The New Orleans Pelicans failed to nab a star point guard for Zion Williamson during NBA free agency, missing on Kyle Lowry and allowing Lonzo Ball to sign with the Chicago Bulls as part of a sign-and-trade. Yet the team remains exceedingly high on Kira Lewis Jr.
New Orleans needs to make tangible gains in the coming seasons if it hopes to convince Williamson to hang around. The Pelicans appear convinced Lewis can make the leap to superstardom and help vault the team into contender status.
The Pelicans positioned themselves to sign Kyle Lowry in NBA free agency
One trade seemingly made the Pelicans the front-runners to land Lowry in NBA free agency.
New Orleans traded Eric Bledsoe and Steven Adams, along with a pair of first-round picks, to the Memphis Grizzlies for Jonas Valanciunas and the No. 17 pick in the 2021 NBA Draft. The move cleared ample cap space and positioned the Pelicans to make a sizable offer to Lowry, whose veteran leadership and three-point shooting would have been valuable to Williamson and the Pelicans.
However, New Orleans was victimized by the wizardry of Pat Riley and the Miami Heat. Riley helped construct a sign-and-trade that sent Goran Dragic and Precious Achiuwa to the Toronto Raptors in exchange for Lowry.
Just like that, New Orleans’ top offseason target was off the market. The Pelicans ensured things would look vastly different at the point guard position when they agreed to the sign-and-trade that sent Ball to Chicago.
Now, the team will prepare to hand the reins to Lewis.
Kira Lewis Jr. will have every opportunity to shine
The Pelicans acquired veteran point guard Tomas Satoransky and made a move for free-agent guard Devonte’ Graham. Still, Lewis figures to get a lot of time throughout the course of the 2021-22 season.
Lewis saw a pretty sizable increase in minutes as the 2020-21 campaign went along.
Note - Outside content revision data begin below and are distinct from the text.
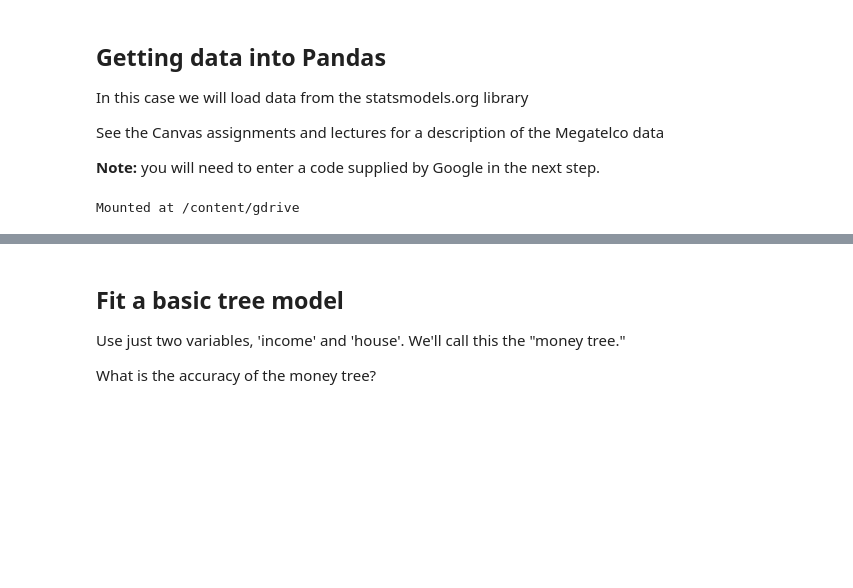
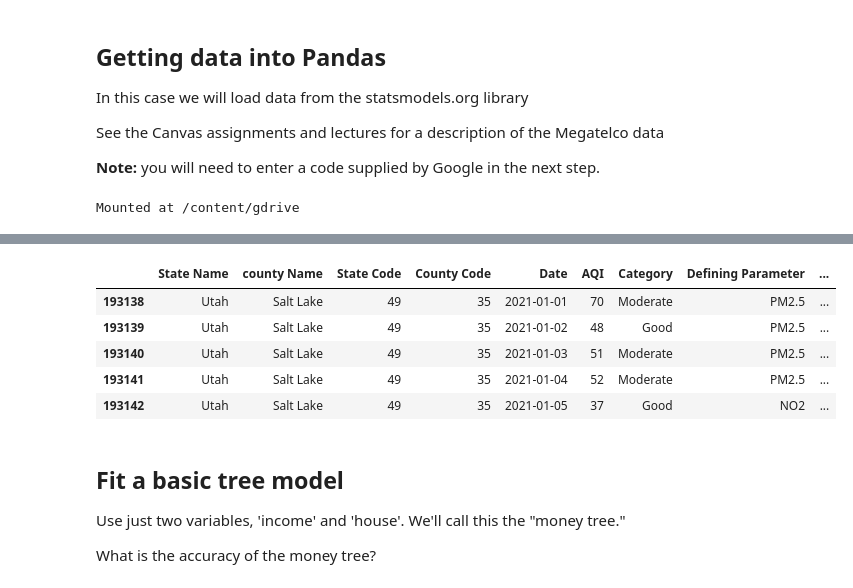
Before and after one commit to tswiger34/Business-Analytics, a Jupyter notebook: module5_script_v1_4.ipynb, the cells around one changed output, grey strips where cells are left out. Cells and saved outputs as stored; diff of their text form; code cells hidden in the pictures; blank space fills up the shorter version.

```diff
--- a/module5_script_v1_4.ipynb
+++ b/module5_script_v1_4.ipynb
@@ -235,0 +105,18 @@ df_clean['leave_flag'].mean()
+# %%
+df = df.loc[df['county Name'] == 'Salt Lake']
+summer_mask = (df['Date'] > '2021-06-21') & (df['Date'] < '2013-09-23')
+winter_mask = (df['Date'] > '2021-12-21') & (df['Date'] < '2013-03-20')
+fall_mask = (df['Date'] > '2021-09-22') & (df['Date'] < '2013-12-22')
+spring_mask = (df['Date'] > '2021-03-19') & (df['Date'] < '2013-06-22')
+
+df['Summer'] = 0
+df['Winter'] = 0
+df['Fall'] = 0
+df['Spring'] = 0
+df['Summer'] = np.where(summer_mask, 1, 0)
+df['Winter'] = np.where(winter_mask, 1, 0)
+df['Fall'] = np.where(fall_mask, 1, 0)
+df['Spring'] = np.where(spring_mask, 1, 0)
+
+param_dummy = pd.get_dummies(df['Defining Parameter'])
+df = pd.concat([df, param_dummy], axis=1)
@@ -236,3 +141,12 @@ df_clean['leave_flag'].mean()
+# %%
+df.head()
+# %% [output]
+|  | State Name | county Name | State Code | County Code | Date | AQI | Category | Defining Parameter | ... |
+| 193138 | Utah | Salt Lake | 49 | 35 | 2021-01-01 | 70 | Moderate | PM2.5 | ... |
+| 193139 | Utah | Salt Lake | 49 | 35 | 2021-01-02 | 48 | Good | PM2.5 | ... |
+| 193140 | Utah | Salt Lake | 49 | 35 | 2021-01-03 | 51 | Moderate | PM2.5 | ... |
+| 193141 | Utah | Salt Lake | 49 | 35 | 2021-01-04 | 52 | Moderate | PM2.5 | ... |
+| 193142 | Utah | Salt Lake | 49 | 35 | 2021-01-05 | 37 | Good | NO2 | ... |
 # %% [markdown]
 ## Fit a basic tree model
 
```
Also changed, not shown: parts of 21 cells of this notebook.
He went from playing under 10 minutes per game in January to over 20 minutes per contest in April.
William Guillory of The Athletic reported the Pelicans are “adamant about their delight” in Lewis’ play and feel he can be a serious difference-maker “once he starts to fill out physically.”
If New Orleans is that high on Lewis, the organization will give him ample chances to play. Rotations consisting of both him and Graham could hemorrhage points. Still, that backcourt could be interesting given Graham’s ability to shoot off the dribble and Lewis’ speed and propensity for getting into the lane.
The former Alabama star is also beneficial to Williamson in that he can start easy transition breaks. Both players are at their best when they run and get downhill.
The Pelicans seem to have a good deal of faith in Lewis developing into a star guard. He must be allotted proper minutes, as he needs to develop sooner rather than later.
Will Zion Williamson have the patience for other guys to develop?
Ultimately, it doesn’t really matter how the Pelicans feel about their young players if those guys don’t make significant strides. Williamson has already made the leap. Can Lewis, Graham, and Nickeil Alexander-Walker do the same?
Williamson doesn’t have much room for patience entering his third season. The Pelicans have failed to build a winner despite his individual brilliance. The former Duke star averaged 27.0 points, 7.2 rebounds, and 3.7 assists this past season. He ranked fourth in player efficiency rating (PER) and 10th in value over replacement player (VORP). He has fully emerged but is also presumably yearning for more team success.
The Pelicans need to start making inroads in surrounding Williamson and Brandon Ingram with impact pieces. New Orleans might believe in Lewis’ star potential, but it will regret not being more aggressive in free agency and the trade market if Lewis and other internal pieces struggle to develop. The Pelicans and Williamson might be better off with more established, veteran stars.
Stats courtesy of Basketball Reference.